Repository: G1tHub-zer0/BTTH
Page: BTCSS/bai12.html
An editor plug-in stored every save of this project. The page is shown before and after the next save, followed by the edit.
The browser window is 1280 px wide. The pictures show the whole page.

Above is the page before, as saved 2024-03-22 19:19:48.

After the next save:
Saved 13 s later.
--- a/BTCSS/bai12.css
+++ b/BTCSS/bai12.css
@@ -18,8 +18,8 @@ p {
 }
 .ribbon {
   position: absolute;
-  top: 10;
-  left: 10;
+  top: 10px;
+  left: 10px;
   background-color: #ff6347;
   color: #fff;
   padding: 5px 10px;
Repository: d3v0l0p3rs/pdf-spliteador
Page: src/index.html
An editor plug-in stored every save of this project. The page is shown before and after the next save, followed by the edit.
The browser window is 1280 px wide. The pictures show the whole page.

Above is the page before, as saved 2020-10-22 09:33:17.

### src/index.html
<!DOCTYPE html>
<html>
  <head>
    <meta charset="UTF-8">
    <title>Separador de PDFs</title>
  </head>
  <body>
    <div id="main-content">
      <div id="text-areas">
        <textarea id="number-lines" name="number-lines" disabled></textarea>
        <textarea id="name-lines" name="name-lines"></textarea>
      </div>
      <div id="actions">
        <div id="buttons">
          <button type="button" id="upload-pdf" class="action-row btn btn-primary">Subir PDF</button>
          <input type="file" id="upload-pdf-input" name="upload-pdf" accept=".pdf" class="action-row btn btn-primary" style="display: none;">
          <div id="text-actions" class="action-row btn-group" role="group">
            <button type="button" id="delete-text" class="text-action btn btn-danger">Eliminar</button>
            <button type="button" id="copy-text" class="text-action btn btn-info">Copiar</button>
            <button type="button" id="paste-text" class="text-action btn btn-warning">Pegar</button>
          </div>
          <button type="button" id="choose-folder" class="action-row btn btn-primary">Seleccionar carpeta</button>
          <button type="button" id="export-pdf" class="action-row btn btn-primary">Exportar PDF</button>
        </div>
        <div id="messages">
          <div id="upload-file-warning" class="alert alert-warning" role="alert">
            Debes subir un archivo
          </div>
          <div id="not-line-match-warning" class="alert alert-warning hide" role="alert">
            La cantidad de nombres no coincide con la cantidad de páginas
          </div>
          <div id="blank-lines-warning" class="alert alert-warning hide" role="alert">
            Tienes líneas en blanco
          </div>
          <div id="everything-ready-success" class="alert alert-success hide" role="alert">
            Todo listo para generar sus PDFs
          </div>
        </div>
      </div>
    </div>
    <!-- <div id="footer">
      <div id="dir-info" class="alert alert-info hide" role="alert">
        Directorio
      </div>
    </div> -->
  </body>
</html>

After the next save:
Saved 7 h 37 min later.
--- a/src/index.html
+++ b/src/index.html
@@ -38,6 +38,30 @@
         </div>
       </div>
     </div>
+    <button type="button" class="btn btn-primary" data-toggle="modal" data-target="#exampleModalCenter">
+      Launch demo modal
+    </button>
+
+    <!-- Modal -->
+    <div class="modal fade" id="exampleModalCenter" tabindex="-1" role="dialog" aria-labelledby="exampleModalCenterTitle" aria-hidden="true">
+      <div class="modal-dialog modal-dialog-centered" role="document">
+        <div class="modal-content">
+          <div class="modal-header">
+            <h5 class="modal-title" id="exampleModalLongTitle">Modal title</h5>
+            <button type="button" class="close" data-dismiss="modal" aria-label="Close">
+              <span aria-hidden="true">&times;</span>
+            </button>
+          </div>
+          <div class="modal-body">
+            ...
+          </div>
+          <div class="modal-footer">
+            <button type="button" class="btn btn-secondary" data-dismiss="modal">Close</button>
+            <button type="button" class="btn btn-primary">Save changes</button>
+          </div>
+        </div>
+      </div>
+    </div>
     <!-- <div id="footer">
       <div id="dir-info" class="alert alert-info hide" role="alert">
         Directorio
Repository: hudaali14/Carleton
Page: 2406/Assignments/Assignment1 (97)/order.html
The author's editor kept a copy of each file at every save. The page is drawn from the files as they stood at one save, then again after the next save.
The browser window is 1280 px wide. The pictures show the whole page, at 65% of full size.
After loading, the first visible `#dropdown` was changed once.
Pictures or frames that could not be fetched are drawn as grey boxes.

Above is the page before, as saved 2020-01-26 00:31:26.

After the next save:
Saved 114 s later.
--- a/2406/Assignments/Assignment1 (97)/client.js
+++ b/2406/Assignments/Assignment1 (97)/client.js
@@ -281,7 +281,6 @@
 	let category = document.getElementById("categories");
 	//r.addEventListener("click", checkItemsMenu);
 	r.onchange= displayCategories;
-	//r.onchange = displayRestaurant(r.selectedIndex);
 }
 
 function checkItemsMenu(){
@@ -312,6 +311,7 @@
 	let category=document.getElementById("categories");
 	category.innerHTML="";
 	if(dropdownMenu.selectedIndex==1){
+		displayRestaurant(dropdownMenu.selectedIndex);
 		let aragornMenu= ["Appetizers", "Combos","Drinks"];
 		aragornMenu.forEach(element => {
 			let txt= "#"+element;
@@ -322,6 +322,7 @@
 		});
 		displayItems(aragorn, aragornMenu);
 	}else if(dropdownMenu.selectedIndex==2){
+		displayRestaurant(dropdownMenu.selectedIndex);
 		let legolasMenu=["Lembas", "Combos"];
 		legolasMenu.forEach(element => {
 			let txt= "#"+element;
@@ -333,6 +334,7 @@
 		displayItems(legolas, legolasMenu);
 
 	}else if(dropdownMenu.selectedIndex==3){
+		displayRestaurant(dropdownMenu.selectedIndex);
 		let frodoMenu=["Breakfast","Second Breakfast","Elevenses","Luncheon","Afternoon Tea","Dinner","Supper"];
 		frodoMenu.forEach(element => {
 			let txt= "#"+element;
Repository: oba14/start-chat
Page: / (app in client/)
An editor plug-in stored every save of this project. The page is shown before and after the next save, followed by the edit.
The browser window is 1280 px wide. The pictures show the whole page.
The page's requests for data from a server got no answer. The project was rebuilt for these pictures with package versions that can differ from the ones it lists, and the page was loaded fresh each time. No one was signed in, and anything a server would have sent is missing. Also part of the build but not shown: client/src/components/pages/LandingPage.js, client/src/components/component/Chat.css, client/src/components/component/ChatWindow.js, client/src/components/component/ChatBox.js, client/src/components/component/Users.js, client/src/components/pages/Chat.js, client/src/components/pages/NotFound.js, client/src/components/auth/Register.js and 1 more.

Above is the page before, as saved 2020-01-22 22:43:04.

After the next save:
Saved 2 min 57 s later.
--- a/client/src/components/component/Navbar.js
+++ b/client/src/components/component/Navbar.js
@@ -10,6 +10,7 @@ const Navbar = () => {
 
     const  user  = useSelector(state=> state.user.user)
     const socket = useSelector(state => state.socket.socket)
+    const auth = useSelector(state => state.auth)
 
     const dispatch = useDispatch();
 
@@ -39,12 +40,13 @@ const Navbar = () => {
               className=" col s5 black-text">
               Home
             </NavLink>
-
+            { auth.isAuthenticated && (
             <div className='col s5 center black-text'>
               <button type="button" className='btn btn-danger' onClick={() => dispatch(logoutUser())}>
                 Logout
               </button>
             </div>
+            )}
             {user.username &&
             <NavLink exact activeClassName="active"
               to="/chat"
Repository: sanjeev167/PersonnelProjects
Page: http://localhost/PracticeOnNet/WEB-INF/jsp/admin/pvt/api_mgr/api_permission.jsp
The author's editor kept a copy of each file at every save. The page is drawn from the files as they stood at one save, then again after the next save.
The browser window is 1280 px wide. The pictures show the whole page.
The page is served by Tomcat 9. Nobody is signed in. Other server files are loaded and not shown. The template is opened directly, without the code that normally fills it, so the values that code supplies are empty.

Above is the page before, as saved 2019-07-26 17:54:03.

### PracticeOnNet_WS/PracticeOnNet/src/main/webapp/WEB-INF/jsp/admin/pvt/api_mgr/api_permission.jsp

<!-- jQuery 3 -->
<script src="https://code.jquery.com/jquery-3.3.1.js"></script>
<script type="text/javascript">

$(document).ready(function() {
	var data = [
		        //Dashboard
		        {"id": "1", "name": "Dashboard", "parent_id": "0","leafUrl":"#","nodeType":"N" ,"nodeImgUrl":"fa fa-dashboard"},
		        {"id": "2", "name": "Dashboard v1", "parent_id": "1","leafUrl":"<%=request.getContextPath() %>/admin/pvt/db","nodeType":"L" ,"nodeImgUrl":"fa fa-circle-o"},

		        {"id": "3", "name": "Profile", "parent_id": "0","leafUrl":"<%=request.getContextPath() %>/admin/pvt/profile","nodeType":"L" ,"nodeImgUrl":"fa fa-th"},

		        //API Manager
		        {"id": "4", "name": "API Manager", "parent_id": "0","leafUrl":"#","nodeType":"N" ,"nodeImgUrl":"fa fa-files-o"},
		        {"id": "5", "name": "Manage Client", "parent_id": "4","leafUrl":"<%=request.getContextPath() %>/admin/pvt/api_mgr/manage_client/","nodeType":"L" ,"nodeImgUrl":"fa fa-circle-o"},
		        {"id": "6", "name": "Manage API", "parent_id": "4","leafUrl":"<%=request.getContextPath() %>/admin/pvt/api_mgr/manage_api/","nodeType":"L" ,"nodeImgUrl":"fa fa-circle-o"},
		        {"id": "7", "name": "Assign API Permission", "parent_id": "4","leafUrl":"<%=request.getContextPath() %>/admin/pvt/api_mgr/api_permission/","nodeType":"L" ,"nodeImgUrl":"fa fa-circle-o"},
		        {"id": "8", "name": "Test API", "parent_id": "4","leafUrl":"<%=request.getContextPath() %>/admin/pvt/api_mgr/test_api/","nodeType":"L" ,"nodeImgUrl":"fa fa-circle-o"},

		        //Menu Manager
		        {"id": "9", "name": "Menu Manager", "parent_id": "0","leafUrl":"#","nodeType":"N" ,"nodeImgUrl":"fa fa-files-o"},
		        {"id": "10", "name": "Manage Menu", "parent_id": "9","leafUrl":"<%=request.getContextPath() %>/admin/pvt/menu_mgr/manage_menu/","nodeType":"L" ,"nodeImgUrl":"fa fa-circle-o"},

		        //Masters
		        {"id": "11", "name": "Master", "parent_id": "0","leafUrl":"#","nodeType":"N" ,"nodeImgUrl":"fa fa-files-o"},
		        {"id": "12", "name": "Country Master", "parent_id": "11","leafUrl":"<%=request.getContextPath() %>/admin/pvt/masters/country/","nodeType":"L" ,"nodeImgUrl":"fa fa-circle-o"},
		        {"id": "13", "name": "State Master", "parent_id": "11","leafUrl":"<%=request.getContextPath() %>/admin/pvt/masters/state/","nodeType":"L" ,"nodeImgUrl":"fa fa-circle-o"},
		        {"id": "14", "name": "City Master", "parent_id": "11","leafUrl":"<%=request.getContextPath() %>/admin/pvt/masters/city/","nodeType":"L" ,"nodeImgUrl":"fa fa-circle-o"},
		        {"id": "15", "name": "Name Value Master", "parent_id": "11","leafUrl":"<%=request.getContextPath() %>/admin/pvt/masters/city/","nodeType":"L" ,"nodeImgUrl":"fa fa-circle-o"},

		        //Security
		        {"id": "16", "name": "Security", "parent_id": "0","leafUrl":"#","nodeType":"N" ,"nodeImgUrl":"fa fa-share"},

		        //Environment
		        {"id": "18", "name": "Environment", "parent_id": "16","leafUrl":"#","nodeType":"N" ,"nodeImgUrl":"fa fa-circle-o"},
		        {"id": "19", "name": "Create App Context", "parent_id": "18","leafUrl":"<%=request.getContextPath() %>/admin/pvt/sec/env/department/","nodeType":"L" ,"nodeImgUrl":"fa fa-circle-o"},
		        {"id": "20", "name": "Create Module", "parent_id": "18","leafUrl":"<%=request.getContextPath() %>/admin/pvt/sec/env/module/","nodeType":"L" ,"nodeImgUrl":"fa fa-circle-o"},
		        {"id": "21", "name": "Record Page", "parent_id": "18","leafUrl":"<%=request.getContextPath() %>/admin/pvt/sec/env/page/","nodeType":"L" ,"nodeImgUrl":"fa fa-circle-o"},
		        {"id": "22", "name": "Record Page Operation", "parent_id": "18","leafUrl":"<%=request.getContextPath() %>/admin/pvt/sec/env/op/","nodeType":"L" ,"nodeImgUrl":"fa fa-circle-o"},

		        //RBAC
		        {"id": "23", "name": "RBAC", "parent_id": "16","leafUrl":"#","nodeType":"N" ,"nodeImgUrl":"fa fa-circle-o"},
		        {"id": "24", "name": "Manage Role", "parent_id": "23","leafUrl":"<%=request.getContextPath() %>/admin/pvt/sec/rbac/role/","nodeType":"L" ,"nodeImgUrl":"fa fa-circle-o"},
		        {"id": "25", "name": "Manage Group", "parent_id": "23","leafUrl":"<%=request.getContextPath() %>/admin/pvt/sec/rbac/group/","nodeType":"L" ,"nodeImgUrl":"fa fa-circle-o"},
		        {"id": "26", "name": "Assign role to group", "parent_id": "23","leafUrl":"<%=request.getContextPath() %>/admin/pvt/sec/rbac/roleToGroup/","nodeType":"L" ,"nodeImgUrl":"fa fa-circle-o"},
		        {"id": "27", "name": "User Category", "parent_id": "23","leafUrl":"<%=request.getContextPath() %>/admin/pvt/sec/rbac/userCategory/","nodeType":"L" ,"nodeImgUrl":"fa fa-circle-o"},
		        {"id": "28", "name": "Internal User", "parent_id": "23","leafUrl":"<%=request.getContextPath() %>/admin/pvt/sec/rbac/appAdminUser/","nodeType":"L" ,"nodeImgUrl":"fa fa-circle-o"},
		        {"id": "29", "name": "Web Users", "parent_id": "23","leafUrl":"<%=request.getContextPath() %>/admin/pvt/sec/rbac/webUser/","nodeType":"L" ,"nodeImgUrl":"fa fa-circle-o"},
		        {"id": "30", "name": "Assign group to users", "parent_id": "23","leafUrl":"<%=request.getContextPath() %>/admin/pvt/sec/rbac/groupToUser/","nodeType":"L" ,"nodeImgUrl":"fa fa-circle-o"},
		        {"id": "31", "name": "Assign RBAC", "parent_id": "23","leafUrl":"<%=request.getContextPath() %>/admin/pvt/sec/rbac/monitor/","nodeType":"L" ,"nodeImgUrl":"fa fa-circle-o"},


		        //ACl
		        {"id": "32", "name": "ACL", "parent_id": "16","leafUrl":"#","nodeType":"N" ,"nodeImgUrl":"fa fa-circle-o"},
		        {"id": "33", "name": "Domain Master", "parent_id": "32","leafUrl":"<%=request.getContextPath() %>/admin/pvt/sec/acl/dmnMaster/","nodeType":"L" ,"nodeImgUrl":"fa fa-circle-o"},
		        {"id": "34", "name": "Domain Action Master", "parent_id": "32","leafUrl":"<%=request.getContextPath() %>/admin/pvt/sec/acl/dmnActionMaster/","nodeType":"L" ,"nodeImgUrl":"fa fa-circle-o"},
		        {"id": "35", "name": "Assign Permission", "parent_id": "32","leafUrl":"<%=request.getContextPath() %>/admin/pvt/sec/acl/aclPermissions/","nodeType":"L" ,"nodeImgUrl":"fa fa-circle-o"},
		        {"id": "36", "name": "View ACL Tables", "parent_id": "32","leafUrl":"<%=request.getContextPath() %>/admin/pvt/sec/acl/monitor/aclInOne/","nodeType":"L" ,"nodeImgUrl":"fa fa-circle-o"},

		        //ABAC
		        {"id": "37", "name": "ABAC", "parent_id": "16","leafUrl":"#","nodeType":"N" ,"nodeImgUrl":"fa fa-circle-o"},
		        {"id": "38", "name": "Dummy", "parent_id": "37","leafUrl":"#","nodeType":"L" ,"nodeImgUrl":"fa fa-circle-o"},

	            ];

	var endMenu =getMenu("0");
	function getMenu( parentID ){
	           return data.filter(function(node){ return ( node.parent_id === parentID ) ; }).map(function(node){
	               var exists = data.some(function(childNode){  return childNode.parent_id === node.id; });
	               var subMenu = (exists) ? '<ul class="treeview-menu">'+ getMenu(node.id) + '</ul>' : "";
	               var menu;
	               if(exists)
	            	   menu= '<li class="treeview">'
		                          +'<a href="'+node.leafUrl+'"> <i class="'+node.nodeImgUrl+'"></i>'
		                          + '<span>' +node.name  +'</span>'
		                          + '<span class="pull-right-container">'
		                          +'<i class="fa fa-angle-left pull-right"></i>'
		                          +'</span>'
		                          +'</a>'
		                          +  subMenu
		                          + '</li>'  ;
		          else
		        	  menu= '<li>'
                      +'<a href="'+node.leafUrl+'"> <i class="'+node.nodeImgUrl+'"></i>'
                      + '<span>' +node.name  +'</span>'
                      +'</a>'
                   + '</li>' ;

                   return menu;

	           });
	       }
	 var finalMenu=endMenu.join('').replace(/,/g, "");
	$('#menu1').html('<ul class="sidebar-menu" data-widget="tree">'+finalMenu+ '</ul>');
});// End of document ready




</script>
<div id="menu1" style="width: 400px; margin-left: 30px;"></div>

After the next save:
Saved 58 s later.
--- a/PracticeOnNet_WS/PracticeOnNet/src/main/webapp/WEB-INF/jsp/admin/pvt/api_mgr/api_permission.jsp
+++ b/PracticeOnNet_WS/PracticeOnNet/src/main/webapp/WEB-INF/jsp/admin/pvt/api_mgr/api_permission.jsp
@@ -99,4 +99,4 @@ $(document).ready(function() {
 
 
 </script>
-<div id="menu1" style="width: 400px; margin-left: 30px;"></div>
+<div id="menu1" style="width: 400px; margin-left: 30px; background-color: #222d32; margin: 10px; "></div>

◆ **AIM OF THE EXERCISE**:
Filter the data above by the word "code" and copy every line that matches.

◆ **SOLUTION FOR THIS TASK**:
The page is served by Tomcat 9. Nobody is signed in. Other server files are loaded and not shown. The template is opened directly, without the code that normally fills it, so the values that code supplies are empty.
<script src="https://code.jquery.com/jquery-3.3.1.js"></script>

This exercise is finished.